← Back to Search

Muscle Glycogenolysis And H+ Concentration During Maximal Intermittent Cycling

L. L. Spriet, M. I. Lindinger, R. S. McKelvie, G. J. Heigenhauser, N. L. Jones
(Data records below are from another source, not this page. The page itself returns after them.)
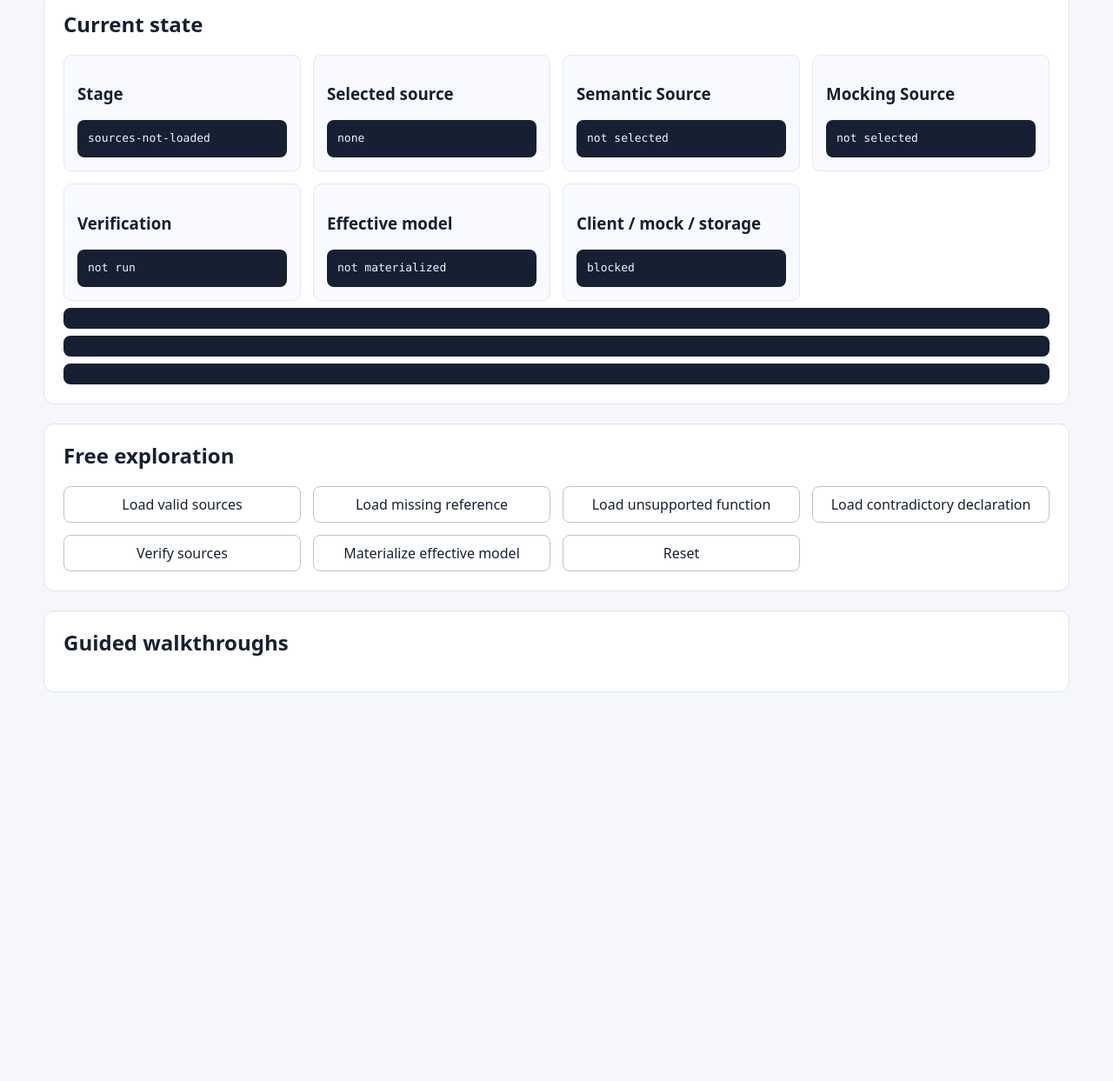
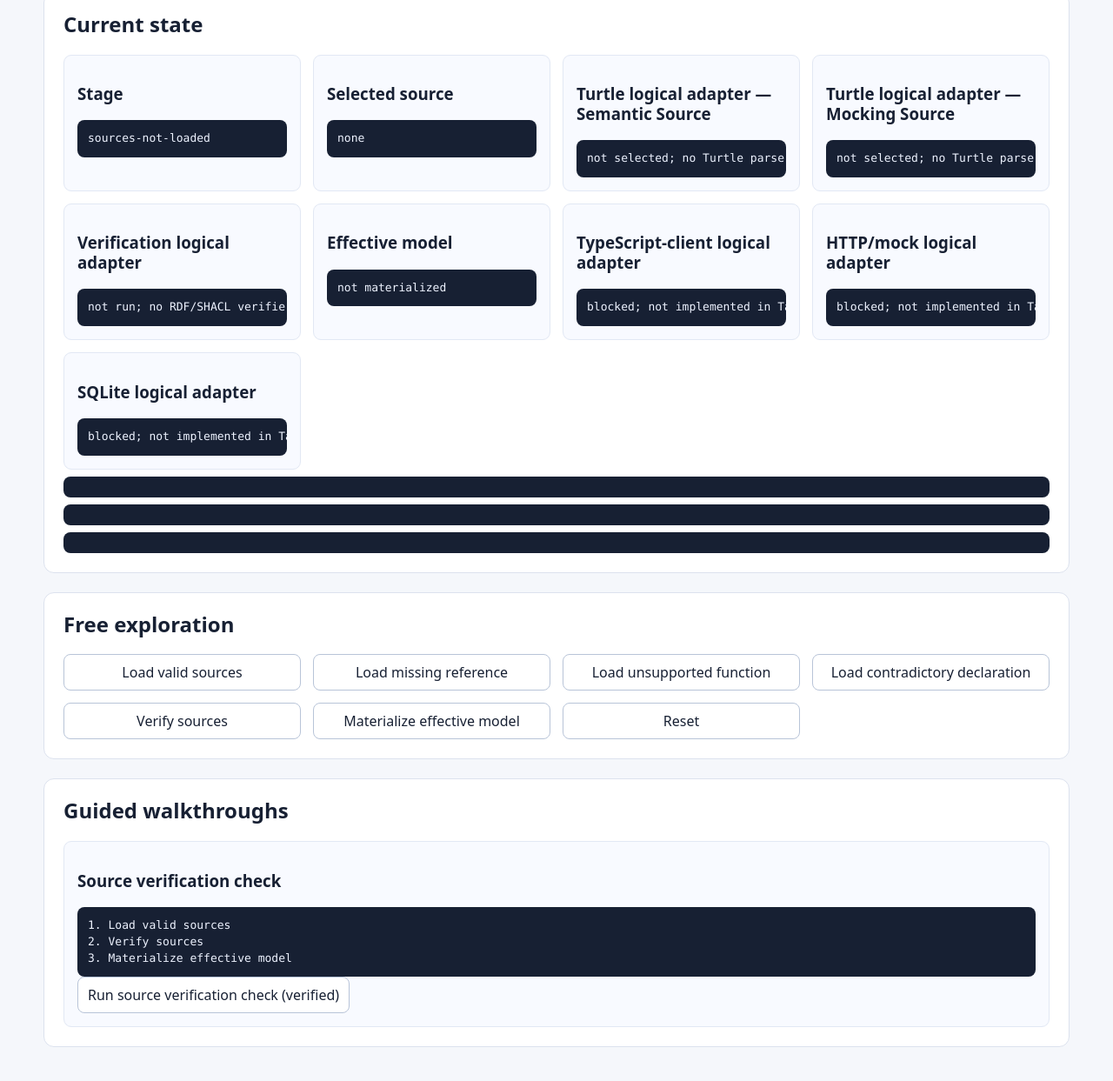
Before and after one commit to TalbyAI/talby-domain, a plain HTML site: page prototypes/contract-acceptance-seam/index.html in a window 1280 px wide. Shown: the part 207-1450 px from the top of the page at 87% size. Before the commit the page ends 1067 px from the top, so only its background shows below. Drawn offline with Linux system fonts and the light colour scheme.

Commit message:
fix: expose contract verification walkthrough

```diff
--- a/prototypes/contract-acceptance-seam/index.html
+++ b/prototypes/contract-acceptance-seam/index.html
@@ -88,6 +88,22 @@ s:ApproveKnownProject a m:Scenario .`,
           { code: "DECLARATION_CONTRADICTION", paths: ["/Proyecto/importe"] }
         ] } }
       };
+      const sourceNotFound = {
+        status: "blocked",
+        diagnostics: [{ code: "SOURCE_NOT_FOUND", paths: ["/sources"] }]
+      };
+      const walkthroughs = [{
+        title: "Source verification check",
+        steps: [
+          { label: "Load valid sources", action: { type: "loadSources" } },
+          { label: "Verify sources", action: { type: "verify" } },
+          { label: "Materialize effective model", action: { type: "materialize" } }
+        ]
+      }];
+
+      function fixtureFor(source) {
+        return Object.hasOwn(fixtures, source) ? fixtures[source] : null;
+      }
 
       function verifySources(fixture) {
         return fixture.verification;
@@ -125,11 +141,14 @@ s:ApproveKnownProject a m:Scenario .`,
         if (action.type === "reset") return initialState();
         if (action.type === "loadSources" || action.type === "loadInvalidSource") {
           const selectedSource = action.source || (action.type === "loadSources" ? "valid" : null);
-          if (!fixtures[selectedSource]) return state;
+          if (!fixtureFor(selectedSource)) {
+            return { ...initialState(), stage: "blocked", selectedSource, verification: sourceNotFound };
+          }
           return { ...initialState(), stage: "sources-loaded", selectedSource };
         }
         if (action.type === "verify" && state.selectedSource) {
-          const verification = verifySources(fixtures[state.selectedSource]);
+          const fixture = fixtureFor(state.selectedSource);
+          const verification = fixture ? verifySources(fixture) : sourceNotFound;
           return {
             ...state,
             stage: verification.status === "verified" ? "verified" : "blocked",
@@ -154,13 +173,14 @@ s:ApproveKnownProject a m:Scenario .`,
         return state;
       }
 
-      return { fixtures, walkthroughs: [], initialState, reduce };
+      return { fixtures, walkthroughs, initialState, reduce };
     })();
 
     const elements = {
       scope: document.querySelector("#scope"),
       state: document.querySelector("#state"),
-      freePlay: document.querySelector("#free-play")
+      freePlay: document.querySelector("#free-play"),
+      walkthroughs: document.querySelector("#walkthroughs")
     };
     let state = ContractAcceptanceProbe.initialState();
 
@@ -176,18 +196,22 @@ s:ApproveKnownProject a m:Scenario .`,
     }
 
     function render(currentState) {
-      const fixture = ContractAcceptanceProbe.fixtures[currentState.selectedSource];
+      const fixture = Object.hasOwn(ContractAcceptanceProbe.fixtures, currentState.selectedSource)
+        ? ContractAcceptanceProbe.fixtures[currentState.selectedSource]
+        : null;
       elements.scope.textContent = "Logical contract-level probe; no parser, runtime, network, or persistence is run.";
       elements.state.replaceChildren(
         card("Stage", currentState.stage),
         card("Selected source", currentState.selectedSource || "none"),
-        card("Semantic Source", fixture?.semanticSource || "not selected"),
-        card("Mocking Source", fixture?.mockingSource || "not selected"),
-        card("Verification", currentState.verification
+        card("Turtle logical adapter — Semantic Source", fixture?.semanticSource || "not selected; no Turtle parser"),
+        card("Turtle logical adapter — Mocking Source", fixture?.mockingSource || "not selected; no Turtle parser"),
+        card("Verification logical adapter", currentState.verification
           ? currentState.verification.diagnostics.map(({ code, paths }) => `${code} ${paths.join(", ")}`).join("\n") || currentState.verification.status
-          : "not run"),
+          : "not run; no RDF/SHACL verifier"),
         card("Effective model", currentState.effectiveModel ? JSON.stringify(currentState.effectiveModel, null, 2) : "not materialized"),
-        card("Client / mock / storage", [currentState.clientEnabled, currentState.mockEnabled, currentState.storageEnabled].every(Boolean) ? "available" : "blocked")
+        card("TypeScript-client logical adapter", `${currentState.clientEnabled ? "unblocked" : "blocked"}; not implemented in Task 2`),
+        card("HTTP/mock logical adapter", `${currentState.mockEnabled ? "unblocked" : "blocked"}; not implemented in Task 2`),
+        card("SQLite logical adapter", `${currentState.storageEnabled ? "unblocked" : "blocked"}; not implemented in Task 2`)
       );
       elements.freePlay.replaceChildren();
       [
@@ -206,6 +230,19 @@ s:ApproveKnownProject a m:Scenario .`,
         button.addEventListener("click", () => dispatch(action));
         elements.freePlay.append(button);
       });
+      elements.walkthroughs.replaceChildren();
+      ContractAcceptanceProbe.walkthroughs.forEach((walkthrough) => {
+        const item = card(walkthrough.title, walkthrough.steps.map(({ label }, index) => `${index + 1}. ${label}`).join("\n"));
+        const button = document.createElement("button");
+        button.type = "button";
+        button.textContent = "Run source verification check (verified)";
+        button.addEventListener("click", () => {
+          state = walkthrough.steps.reduce((next, { action }) => ContractAcceptanceProbe.reduce(next, action), ContractAcceptanceProbe.initialState());
+          render(state);
+        });
+        item.append(button);
+        elements.walkthroughs.append(item);
+      });
     }
 
     function dispatch(action) {
```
Cite This
Download PDF
Analyze on Scholarcy
Share
The relationships between muscle glycogenolysis, glycolysis, and H+ concentration were examined in eight subjects performing three 30-s bouts of maximal isokinetic cycling at 100 rpm. Bouts were separated by 4 min of rest, and muscle biopsies were obtained before and after bouts 2 and 3. Total work decreased from 20.5 +/- 0.7 kJ in bout 1 to 16.1 +/- 0.7 and 13.2 +/- 0.6 kJ in bouts 2 and 3. Glycogenolysis was 47.2 and 15.1 mmol glucosyl U/kg dry muscle during bouts 2 and 3, respectively. Lower accumulations of pathway intermediates in bout 3 confirmed a reduced glycolytic flux. In bout 3, the work done represented 82% of the work in bout 2, whereas glycogenolysis was only 32% of that in bout 2. Decreases in ATP and phosphocreatine contents were similar in the two bouts. Muscle [H+] increased from 195 +/- 12 to 274 +/- 19 nmol/l during bout 2, recovered to 226 +/- 8 nmol/l before bout 3, and increased to 315 +/- 24 nmol/l during bout 3. Muscle [H+] could not be predicted from lactate content, suggesting that ion fluxes are important in [H+] regulation in this exercise model. Low glycogenolysis in bout 3 may be due to an inhibitory effect of increased [H+] on glycogen phosphorylase activity. Alternately, reduced Ca2+ activation of fast-twitch fibers (including a possible H+ effect) may contribute to the low overall glycogenolysis. Total work in bout 3 is maintained by a greater reliance on slow-twitch fibers and oxidative metabolism.